• **Exercise prompt**
Give again, word for word, every line in the entries below from the line with "to ysyx-22040210-yudian/clocktree7, a" up to and including the line with "Also changed, not", and no other line.
(Records supplied begins)
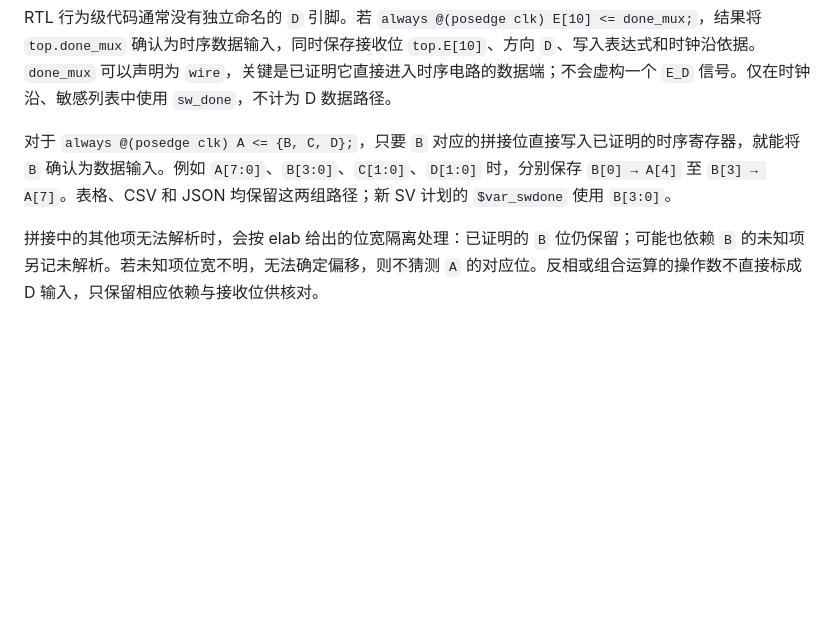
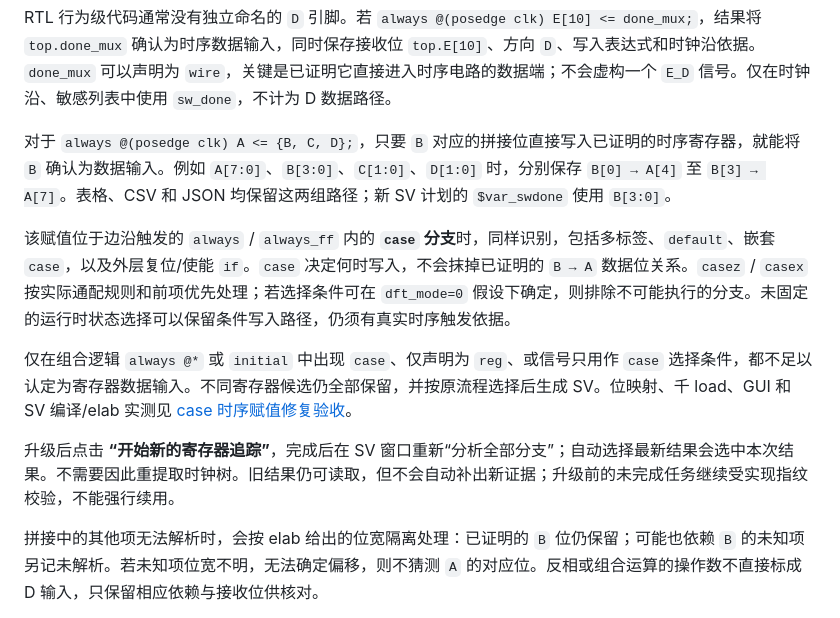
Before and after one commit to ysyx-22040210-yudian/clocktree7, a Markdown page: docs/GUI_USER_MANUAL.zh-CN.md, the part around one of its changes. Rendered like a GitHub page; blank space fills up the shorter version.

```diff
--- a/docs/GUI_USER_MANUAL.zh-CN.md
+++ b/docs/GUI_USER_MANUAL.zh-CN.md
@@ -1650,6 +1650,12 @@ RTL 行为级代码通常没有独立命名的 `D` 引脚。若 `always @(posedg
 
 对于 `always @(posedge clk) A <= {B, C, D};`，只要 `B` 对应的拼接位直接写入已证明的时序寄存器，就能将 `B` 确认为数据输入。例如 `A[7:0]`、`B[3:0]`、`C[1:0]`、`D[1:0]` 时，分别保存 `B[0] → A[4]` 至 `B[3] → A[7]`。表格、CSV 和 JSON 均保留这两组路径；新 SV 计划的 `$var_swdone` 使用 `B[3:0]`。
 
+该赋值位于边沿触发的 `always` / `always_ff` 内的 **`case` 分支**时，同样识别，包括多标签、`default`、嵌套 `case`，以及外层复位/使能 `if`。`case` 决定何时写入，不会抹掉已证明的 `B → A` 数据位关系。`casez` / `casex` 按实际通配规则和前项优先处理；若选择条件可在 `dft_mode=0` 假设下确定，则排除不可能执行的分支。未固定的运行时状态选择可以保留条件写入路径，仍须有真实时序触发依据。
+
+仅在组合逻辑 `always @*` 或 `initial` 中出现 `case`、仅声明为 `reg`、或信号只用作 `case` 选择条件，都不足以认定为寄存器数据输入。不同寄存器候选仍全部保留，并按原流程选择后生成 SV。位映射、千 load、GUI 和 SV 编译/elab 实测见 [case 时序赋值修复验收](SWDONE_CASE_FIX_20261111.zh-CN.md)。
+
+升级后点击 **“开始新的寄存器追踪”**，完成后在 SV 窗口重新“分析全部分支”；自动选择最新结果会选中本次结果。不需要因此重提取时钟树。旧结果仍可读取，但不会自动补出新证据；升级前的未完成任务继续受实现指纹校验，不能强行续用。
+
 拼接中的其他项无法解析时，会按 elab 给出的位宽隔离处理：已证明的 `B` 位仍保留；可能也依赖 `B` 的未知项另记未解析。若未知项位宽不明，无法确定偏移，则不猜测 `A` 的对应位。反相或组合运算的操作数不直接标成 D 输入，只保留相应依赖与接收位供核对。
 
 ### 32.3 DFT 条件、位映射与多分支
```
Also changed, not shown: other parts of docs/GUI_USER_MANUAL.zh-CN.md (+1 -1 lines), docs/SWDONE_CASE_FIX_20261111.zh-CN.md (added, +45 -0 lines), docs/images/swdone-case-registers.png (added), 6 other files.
(Records supplied ends)
(Records supplied begins)
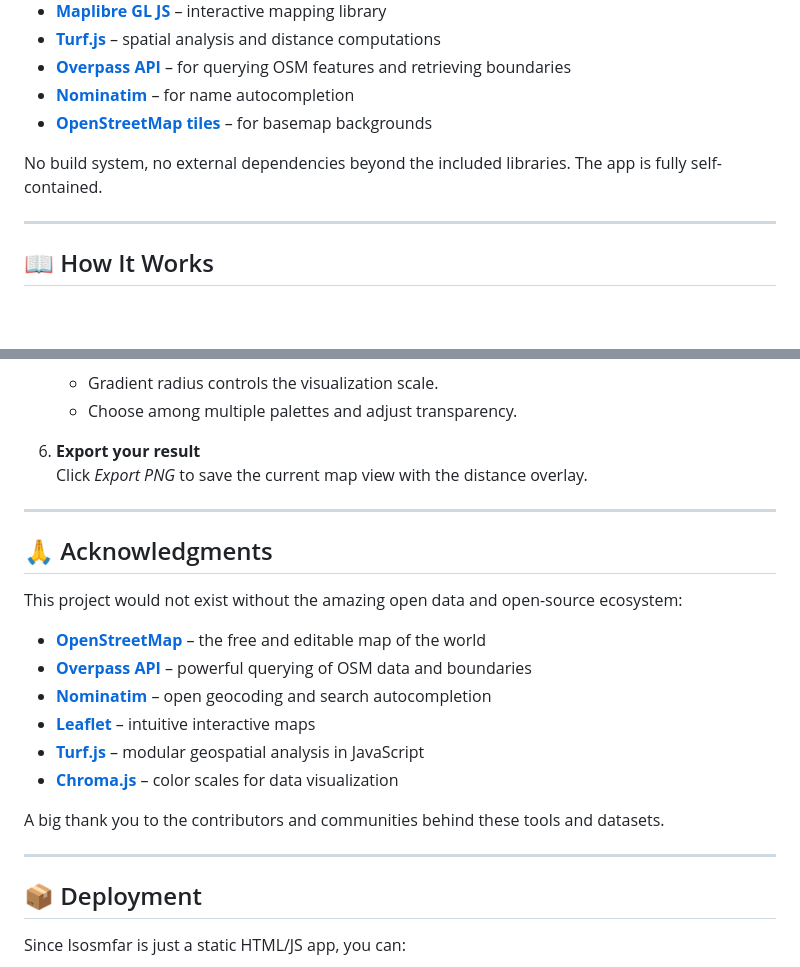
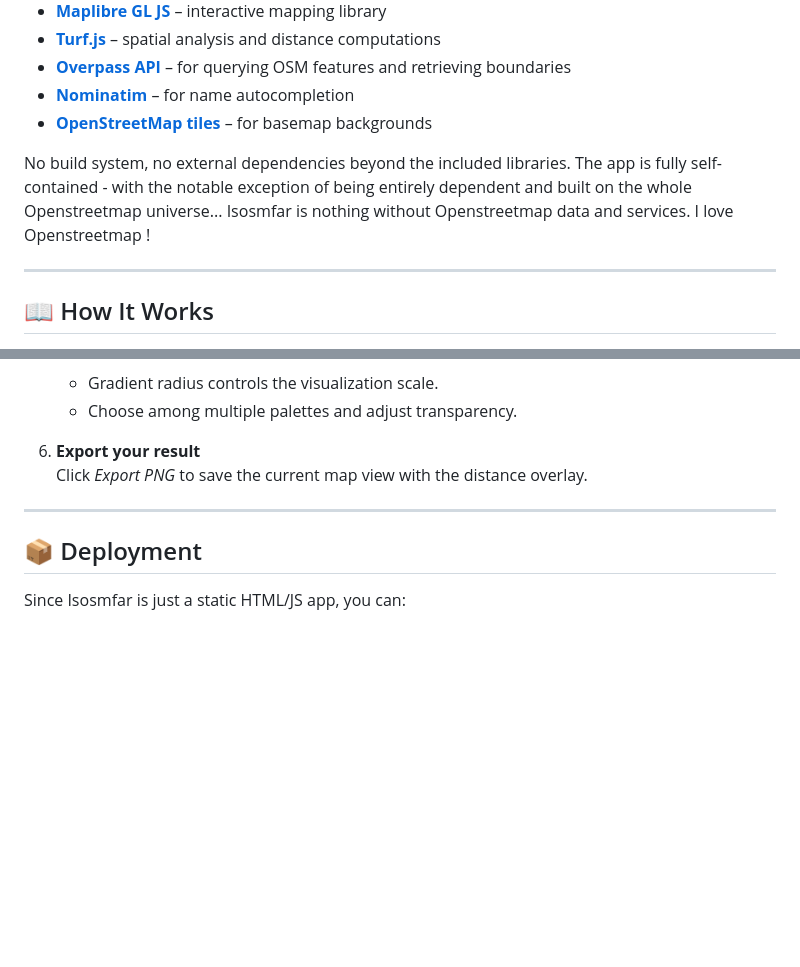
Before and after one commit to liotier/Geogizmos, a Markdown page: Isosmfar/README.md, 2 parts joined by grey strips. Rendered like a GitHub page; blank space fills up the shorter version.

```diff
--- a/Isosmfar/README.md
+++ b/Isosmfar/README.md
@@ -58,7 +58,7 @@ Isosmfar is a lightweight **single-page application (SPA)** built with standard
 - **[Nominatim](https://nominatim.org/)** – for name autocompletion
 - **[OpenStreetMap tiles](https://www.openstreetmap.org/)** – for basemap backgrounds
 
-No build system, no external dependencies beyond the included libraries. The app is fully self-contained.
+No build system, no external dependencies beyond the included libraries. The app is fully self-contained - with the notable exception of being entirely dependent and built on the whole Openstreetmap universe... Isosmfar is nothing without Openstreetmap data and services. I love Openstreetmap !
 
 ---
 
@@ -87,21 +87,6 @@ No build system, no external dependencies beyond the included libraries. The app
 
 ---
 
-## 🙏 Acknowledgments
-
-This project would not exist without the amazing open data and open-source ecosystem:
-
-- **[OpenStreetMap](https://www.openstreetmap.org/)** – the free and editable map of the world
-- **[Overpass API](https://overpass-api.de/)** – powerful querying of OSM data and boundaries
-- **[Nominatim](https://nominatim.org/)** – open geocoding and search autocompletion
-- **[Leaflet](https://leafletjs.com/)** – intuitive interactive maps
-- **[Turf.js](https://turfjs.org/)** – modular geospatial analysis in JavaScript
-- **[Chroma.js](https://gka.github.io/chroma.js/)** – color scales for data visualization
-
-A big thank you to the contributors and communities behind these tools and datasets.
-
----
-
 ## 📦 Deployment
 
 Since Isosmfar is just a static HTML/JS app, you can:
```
(Records supplied ends)
• **Output of the exercise**
Before and after one commit to ysyx-22040210-yudian/clocktree7, a Markdown page: docs/GUI_USER_MANUAL.zh-CN.md, the part around one of its changes. Rendered like a GitHub page; blank space fills up the shorter version.

```diff
--- a/docs/GUI_USER_MANUAL.zh-CN.md
+++ b/docs/GUI_USER_MANUAL.zh-CN.md
@@ -1650,6 +1650,12 @@ RTL 行为级代码通常没有独立命名的 `D` 引脚。若 `always @(posedg
 
 对于 `always @(posedge clk) A <= {B, C, D};`，只要 `B` 对应的拼接位直接写入已证明的时序寄存器，就能将 `B` 确认为数据输入。例如 `A[7:0]`、`B[3:0]`、`C[1:0]`、`D[1:0]` 时，分别保存 `B[0] → A[4]` 至 `B[3] → A[7]`。表格、CSV 和 JSON 均保留这两组路径；新 SV 计划的 `$var_swdone` 使用 `B[3:0]`。
 
+该赋值位于边沿触发的 `always` / `always_ff` 内的 **`case` 分支**时，同样识别，包括多标签、`default`、嵌套 `case`，以及外层复位/使能 `if`。`case` 决定何时写入，不会抹掉已证明的 `B → A` 数据位关系。`casez` / `casex` 按实际通配规则和前项优先处理；若选择条件可在 `dft_mode=0` 假设下确定，则排除不可能执行的分支。未固定的运行时状态选择可以保留条件写入路径，仍须有真实时序触发依据。
+
+仅在组合逻辑 `always @*` 或 `initial` 中出现 `case`、仅声明为 `reg`、或信号只用作 `case` 选择条件，都不足以认定为寄存器数据输入。不同寄存器候选仍全部保留，并按原流程选择后生成 SV。位映射、千 load、GUI 和 SV 编译/elab 实测见 [case 时序赋值修复验收](SWDONE_CASE_FIX_20261111.zh-CN.md)。
+
+升级后点击 **“开始新的寄存器追踪”**，完成后在 SV 窗口重新“分析全部分支”；自动选择最新结果会选中本次结果。不需要因此重提取时钟树。旧结果仍可读取，但不会自动补出新证据；升级前的未完成任务继续受实现指纹校验，不能强行续用。
+
 拼接中的其他项无法解析时，会按 elab 给出的位宽隔离处理：已证明的 `B` 位仍保留；可能也依赖 `B` 的未知项另记未解析。若未知项位宽不明，无法确定偏移，则不猜测 `A` 的对应位。反相或组合运算的操作数不直接标成 D 输入，只保留相应依赖与接收位供核对。
 
 ### 32.3 DFT 条件、位映射与多分支
```
Also changed, not shown: other parts of docs/GUI_USER_MANUAL.zh-CN.md (+1 -1 lines), docs/SWDONE_CASE_FIX_20261111.zh-CN.md (added, +45 -0 lines), docs/images/swdone-case-registers.png (added), 6 other files.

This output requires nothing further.